*** INPUT DATA Section Begins ***
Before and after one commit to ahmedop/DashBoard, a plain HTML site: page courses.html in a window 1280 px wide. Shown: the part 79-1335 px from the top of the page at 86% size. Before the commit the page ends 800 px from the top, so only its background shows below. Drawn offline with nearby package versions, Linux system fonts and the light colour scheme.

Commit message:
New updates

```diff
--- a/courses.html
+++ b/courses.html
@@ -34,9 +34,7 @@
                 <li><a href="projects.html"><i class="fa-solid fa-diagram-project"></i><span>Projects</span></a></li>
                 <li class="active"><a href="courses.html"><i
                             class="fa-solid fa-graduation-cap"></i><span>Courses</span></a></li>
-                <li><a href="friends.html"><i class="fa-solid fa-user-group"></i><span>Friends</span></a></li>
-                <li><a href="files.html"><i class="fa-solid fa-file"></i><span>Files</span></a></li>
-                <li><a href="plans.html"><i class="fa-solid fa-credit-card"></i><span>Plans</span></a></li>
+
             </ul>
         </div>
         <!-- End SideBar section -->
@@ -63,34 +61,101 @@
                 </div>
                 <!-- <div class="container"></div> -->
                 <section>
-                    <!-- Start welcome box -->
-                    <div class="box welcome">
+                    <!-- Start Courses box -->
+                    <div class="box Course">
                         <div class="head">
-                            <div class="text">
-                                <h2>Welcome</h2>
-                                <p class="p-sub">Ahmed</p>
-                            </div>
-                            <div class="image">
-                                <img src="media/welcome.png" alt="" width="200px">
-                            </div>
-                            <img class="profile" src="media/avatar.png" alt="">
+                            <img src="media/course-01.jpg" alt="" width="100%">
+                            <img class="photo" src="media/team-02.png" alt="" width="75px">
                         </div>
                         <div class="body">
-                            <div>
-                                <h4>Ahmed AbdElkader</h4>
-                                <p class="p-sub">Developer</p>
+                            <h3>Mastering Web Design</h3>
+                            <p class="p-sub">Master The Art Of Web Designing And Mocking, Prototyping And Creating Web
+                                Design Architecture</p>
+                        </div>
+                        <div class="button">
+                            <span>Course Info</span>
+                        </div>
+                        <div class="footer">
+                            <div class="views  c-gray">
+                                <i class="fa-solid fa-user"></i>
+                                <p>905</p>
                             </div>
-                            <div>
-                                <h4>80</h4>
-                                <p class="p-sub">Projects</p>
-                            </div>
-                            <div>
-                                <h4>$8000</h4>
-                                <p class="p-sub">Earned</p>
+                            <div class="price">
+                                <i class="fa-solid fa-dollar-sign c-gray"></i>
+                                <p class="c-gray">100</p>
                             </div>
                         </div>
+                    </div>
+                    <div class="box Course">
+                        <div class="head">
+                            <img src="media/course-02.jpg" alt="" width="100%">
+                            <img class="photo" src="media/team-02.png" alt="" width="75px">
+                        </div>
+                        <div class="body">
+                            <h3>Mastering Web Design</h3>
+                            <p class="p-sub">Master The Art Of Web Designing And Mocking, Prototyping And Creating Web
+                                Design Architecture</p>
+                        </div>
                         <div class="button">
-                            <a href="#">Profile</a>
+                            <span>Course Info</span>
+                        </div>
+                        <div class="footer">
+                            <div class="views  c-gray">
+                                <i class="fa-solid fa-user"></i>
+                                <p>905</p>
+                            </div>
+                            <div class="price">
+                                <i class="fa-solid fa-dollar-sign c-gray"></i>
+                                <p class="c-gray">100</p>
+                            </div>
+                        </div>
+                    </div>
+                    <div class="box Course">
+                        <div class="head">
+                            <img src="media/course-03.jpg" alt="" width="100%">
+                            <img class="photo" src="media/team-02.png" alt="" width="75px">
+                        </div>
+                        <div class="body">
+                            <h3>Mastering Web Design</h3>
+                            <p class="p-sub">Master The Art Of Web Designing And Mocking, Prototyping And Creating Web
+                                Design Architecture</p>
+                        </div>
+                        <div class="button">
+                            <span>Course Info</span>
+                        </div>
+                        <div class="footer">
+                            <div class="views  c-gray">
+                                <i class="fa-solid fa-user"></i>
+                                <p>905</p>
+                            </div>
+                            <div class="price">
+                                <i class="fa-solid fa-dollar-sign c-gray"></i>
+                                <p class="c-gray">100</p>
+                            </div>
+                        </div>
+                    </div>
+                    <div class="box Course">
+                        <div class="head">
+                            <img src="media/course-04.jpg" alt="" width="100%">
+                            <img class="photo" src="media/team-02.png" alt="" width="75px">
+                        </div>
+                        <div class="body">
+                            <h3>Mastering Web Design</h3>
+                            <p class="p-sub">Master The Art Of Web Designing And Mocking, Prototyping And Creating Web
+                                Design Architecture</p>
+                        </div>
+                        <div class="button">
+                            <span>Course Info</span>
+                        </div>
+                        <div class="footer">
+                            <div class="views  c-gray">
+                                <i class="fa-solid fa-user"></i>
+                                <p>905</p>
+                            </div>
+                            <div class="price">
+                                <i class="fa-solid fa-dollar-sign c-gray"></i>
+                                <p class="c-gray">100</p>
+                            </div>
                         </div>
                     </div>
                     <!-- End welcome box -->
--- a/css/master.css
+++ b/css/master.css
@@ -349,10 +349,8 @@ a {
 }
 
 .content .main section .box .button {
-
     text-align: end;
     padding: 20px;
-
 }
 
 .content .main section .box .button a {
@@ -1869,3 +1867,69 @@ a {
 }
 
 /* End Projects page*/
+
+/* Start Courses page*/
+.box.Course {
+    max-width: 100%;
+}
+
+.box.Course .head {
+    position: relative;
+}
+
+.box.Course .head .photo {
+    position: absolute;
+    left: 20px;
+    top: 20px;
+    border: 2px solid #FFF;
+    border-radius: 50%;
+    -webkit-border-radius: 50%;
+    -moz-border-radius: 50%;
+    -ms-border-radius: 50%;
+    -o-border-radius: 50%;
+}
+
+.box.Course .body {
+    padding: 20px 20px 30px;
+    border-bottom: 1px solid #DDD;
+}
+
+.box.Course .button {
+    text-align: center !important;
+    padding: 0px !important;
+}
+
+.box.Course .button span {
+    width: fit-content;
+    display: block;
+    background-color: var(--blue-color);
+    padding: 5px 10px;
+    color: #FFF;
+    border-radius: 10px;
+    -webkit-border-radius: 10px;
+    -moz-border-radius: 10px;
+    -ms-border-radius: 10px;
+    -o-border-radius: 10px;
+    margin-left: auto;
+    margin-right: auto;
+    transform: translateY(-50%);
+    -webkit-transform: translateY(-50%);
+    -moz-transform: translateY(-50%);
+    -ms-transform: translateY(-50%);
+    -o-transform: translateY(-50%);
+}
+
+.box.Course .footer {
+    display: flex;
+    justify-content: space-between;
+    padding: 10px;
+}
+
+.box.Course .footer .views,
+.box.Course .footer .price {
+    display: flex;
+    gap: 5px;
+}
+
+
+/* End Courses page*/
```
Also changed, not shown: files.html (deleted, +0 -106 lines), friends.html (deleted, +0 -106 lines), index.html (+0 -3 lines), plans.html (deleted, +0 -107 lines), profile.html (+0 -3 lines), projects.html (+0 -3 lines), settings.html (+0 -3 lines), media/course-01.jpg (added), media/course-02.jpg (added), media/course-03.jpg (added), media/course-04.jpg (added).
*** INPUT DATA Section Ends ***
REQUIRED ACTION: Copy out each line of the records above that includes "href".

ANSWER TO THIS TASK:
                 <li><a href="projects.html"><i class="fa-solid fa-diagram-project"></i><span>Projects</span></a></li>
                 <li class="active"><a href="courses.html"><i
-                <li><a href="friends.html"><i class="fa-solid fa-user-group"></i><span>Friends</span></a></li>
-                <li><a href="files.html"><i class="fa-solid fa-file"></i><span>Files</span></a></li>
-                <li><a href="plans.html"><i class="fa-solid fa-credit-card"></i><span>Plans</span></a></li>
-                            <a href="#">Profile</a>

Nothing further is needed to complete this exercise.